- What you have to do -
Return the records that follow, unchanged and complete.
• • • •
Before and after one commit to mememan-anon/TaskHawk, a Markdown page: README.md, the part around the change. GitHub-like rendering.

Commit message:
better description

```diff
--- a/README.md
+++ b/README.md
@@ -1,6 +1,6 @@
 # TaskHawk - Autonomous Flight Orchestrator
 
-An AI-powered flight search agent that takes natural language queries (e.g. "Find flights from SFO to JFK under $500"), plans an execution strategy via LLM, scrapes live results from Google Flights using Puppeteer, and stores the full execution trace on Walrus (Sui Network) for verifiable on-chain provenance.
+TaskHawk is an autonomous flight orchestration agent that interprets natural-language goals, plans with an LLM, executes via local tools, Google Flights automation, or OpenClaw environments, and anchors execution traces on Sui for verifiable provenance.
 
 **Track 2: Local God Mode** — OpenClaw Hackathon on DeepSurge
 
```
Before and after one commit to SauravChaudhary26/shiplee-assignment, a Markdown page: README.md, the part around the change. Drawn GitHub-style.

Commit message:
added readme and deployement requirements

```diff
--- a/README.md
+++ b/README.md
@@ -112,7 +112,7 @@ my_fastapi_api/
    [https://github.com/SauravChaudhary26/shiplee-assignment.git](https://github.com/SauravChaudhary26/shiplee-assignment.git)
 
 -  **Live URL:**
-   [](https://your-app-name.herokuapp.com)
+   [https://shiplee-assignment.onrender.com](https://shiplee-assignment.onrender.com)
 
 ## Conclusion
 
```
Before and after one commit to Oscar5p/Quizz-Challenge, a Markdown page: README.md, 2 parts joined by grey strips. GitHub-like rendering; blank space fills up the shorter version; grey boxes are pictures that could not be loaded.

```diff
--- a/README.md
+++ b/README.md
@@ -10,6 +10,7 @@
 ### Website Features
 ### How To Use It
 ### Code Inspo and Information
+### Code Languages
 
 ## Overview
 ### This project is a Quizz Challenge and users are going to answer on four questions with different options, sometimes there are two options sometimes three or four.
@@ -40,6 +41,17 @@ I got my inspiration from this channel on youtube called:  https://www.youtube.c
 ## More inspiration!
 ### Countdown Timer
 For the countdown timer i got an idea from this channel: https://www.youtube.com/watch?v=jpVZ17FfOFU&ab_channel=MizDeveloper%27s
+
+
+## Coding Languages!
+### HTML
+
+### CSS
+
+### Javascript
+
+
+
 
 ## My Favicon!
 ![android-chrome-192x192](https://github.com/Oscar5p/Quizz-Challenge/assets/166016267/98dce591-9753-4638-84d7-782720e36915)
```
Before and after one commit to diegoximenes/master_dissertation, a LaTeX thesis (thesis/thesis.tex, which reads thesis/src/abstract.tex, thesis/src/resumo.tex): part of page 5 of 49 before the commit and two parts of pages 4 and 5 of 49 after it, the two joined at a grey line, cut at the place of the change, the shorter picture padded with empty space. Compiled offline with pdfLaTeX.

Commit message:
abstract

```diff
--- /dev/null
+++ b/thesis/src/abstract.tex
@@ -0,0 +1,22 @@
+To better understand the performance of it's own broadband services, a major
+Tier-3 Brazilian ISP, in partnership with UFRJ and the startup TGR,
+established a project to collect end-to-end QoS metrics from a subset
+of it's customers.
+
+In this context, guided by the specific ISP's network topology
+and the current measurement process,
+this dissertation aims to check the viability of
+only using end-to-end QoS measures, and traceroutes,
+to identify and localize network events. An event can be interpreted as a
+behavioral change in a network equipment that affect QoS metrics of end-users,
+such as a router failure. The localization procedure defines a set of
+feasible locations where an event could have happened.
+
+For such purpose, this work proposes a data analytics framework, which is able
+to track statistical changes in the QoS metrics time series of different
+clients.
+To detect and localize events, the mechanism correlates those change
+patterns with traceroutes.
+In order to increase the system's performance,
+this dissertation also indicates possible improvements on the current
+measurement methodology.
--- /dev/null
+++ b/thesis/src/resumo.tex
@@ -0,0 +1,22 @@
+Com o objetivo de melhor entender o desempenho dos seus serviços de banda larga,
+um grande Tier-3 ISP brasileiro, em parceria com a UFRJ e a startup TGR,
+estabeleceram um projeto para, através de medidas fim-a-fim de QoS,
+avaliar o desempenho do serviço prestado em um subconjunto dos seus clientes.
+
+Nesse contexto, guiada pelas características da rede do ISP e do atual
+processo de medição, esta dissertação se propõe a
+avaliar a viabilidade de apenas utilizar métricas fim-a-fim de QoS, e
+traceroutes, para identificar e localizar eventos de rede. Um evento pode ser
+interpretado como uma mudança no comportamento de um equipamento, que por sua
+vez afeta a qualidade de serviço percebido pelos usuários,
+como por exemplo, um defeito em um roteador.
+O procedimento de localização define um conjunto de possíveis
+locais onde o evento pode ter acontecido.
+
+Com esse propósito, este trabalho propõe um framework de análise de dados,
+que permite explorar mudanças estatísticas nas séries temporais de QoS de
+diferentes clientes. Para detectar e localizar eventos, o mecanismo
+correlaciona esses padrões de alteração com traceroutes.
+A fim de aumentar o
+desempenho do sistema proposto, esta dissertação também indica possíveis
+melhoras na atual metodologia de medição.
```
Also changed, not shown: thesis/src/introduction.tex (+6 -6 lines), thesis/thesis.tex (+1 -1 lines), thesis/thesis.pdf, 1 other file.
• • • •
- Exercise answer -
Before and after one commit to mememan-anon/TaskHawk, a Markdown page: README.md, the part around the change. GitHub-like rendering.

Commit message:
better description

```diff
--- a/README.md
+++ b/README.md
@@ -1,6 +1,6 @@
 # TaskHawk - Autonomous Flight Orchestrator
 
-An AI-powered flight search agent that takes natural language queries (e.g. "Find flights from SFO to JFK under $500"), plans an execution strategy via LLM, scrapes live results from Google Flights using Puppeteer, and stores the full execution trace on Walrus (Sui Network) for verifiable on-chain provenance.
+TaskHawk is an autonomous flight orchestration agent that interprets natural-language goals, plans with an LLM, executes via local tools, Google Flights automation, or OpenClaw environments, and anchors execution traces on Sui for verifiable provenance.
 
 **Track 2: Local God Mode** — OpenClaw Hackathon on DeepSurge
 
```
Before and after one commit to SauravChaudhary26/shiplee-assignment, a Markdown page: README.md, the part around the change. Drawn GitHub-style.

Commit message:
added readme and deployement requirements

```diff
--- a/README.md
+++ b/README.md
@@ -112,7 +112,7 @@ my_fastapi_api/
    [https://github.com/SauravChaudhary26/shiplee-assignment.git](https://github.com/SauravChaudhary26/shiplee-assignment.git)
 
 -  **Live URL:**
-   [](https://your-app-name.herokuapp.com)
+   [https://shiplee-assignment.onrender.com](https://shiplee-assignment.onrender.com)
 
 ## Conclusion
 
```
Before and after one commit to Oscar5p/Quizz-Challenge, a Markdown page: README.md, 2 parts joined by grey strips. GitHub-like rendering; blank space fills up the shorter version; grey boxes are pictures that could not be loaded.

```diff
--- a/README.md
+++ b/README.md
@@ -10,6 +10,7 @@
 ### Website Features
 ### How To Use It
 ### Code Inspo and Information
+### Code Languages
 
 ## Overview
 ### This project is a Quizz Challenge and users are going to answer on four questions with different options, sometimes there are two options sometimes three or four.
@@ -40,6 +41,17 @@ I got my inspiration from this channel on youtube called:  https://www.youtube.c
 ## More inspiration!
 ### Countdown Timer
 For the countdown timer i got an idea from this channel: https://www.youtube.com/watch?v=jpVZ17FfOFU&ab_channel=MizDeveloper%27s
+
+
+## Coding Languages!
+### HTML
+
+### CSS
+
+### Javascript
+
+
+
 
 ## My Favicon!
 ![android-chrome-192x192](https://github.com/Oscar5p/Quizz-Challenge/assets/166016267/98dce591-9753-4638-84d7-782720e36915)
```
Before and after one commit to diegoximenes/master_dissertation, a LaTeX thesis (thesis/thesis.tex, which reads thesis/src/abstract.tex, thesis/src/resumo.tex): part of page 5 of 49 before the commit and two parts of pages 4 and 5 of 49 after it, the two joined at a grey line, cut at the place of the change, the shorter picture padded with empty space. Compiled offline with pdfLaTeX.

Commit message:
abstract

```diff
--- /dev/null
+++ b/thesis/src/abstract.tex
@@ -0,0 +1,22 @@
+To better understand the performance of it's own broadband services, a major
+Tier-3 Brazilian ISP, in partnership with UFRJ and the startup TGR,
+established a project to collect end-to-end QoS metrics from a subset
+of it's customers.
+
+In this context, guided by the specific ISP's network topology
+and the current measurement process,
+this dissertation aims to check the viability of
+only using end-to-end QoS measures, and traceroutes,
+to identify and localize network events. An event can be interpreted as a
+behavioral change in a network equipment that affect QoS metrics of end-users,
+such as a router failure. The localization procedure defines a set of
+feasible locations where an event could have happened.
+
+For such purpose, this work proposes a data analytics framework, which is able
+to track statistical changes in the QoS metrics time series of different
+clients.
+To detect and localize events, the mechanism correlates those change
+patterns with traceroutes.
+In order to increase the system's performance,
+this dissertation also indicates possible improvements on the current
+measurement methodology.
--- /dev/null
+++ b/thesis/src/resumo.tex
@@ -0,0 +1,22 @@
+Com o objetivo de melhor entender o desempenho dos seus serviços de banda larga,
+um grande Tier-3 ISP brasileiro, em parceria com a UFRJ e a startup TGR,
+estabeleceram um projeto para, através de medidas fim-a-fim de QoS,
+avaliar o desempenho do serviço prestado em um subconjunto dos seus clientes.
+
+Nesse contexto, guiada pelas características da rede do ISP e do atual
+processo de medição, esta dissertação se propõe a
+avaliar a viabilidade de apenas utilizar métricas fim-a-fim de QoS, e
+traceroutes, para identificar e localizar eventos de rede. Um evento pode ser
+interpretado como uma mudança no comportamento de um equipamento, que por sua
+vez afeta a qualidade de serviço percebido pelos usuários,
+como por exemplo, um defeito em um roteador.
+O procedimento de localização define um conjunto de possíveis
+locais onde o evento pode ter acontecido.
+
+Com esse propósito, este trabalho propõe um framework de análise de dados,
+que permite explorar mudanças estatísticas nas séries temporais de QoS de
+diferentes clientes. Para detectar e localizar eventos, o mecanismo
+correlaciona esses padrões de alteração com traceroutes.
+A fim de aumentar o
+desempenho do sistema proposto, esta dissertação também indica possíveis
+melhoras na atual metodologia de medição.
```
Also changed, not shown: thesis/src/introduction.tex (+6 -6 lines), thesis/thesis.tex (+1 -1 lines), thesis/thesis.pdf, 1 other file.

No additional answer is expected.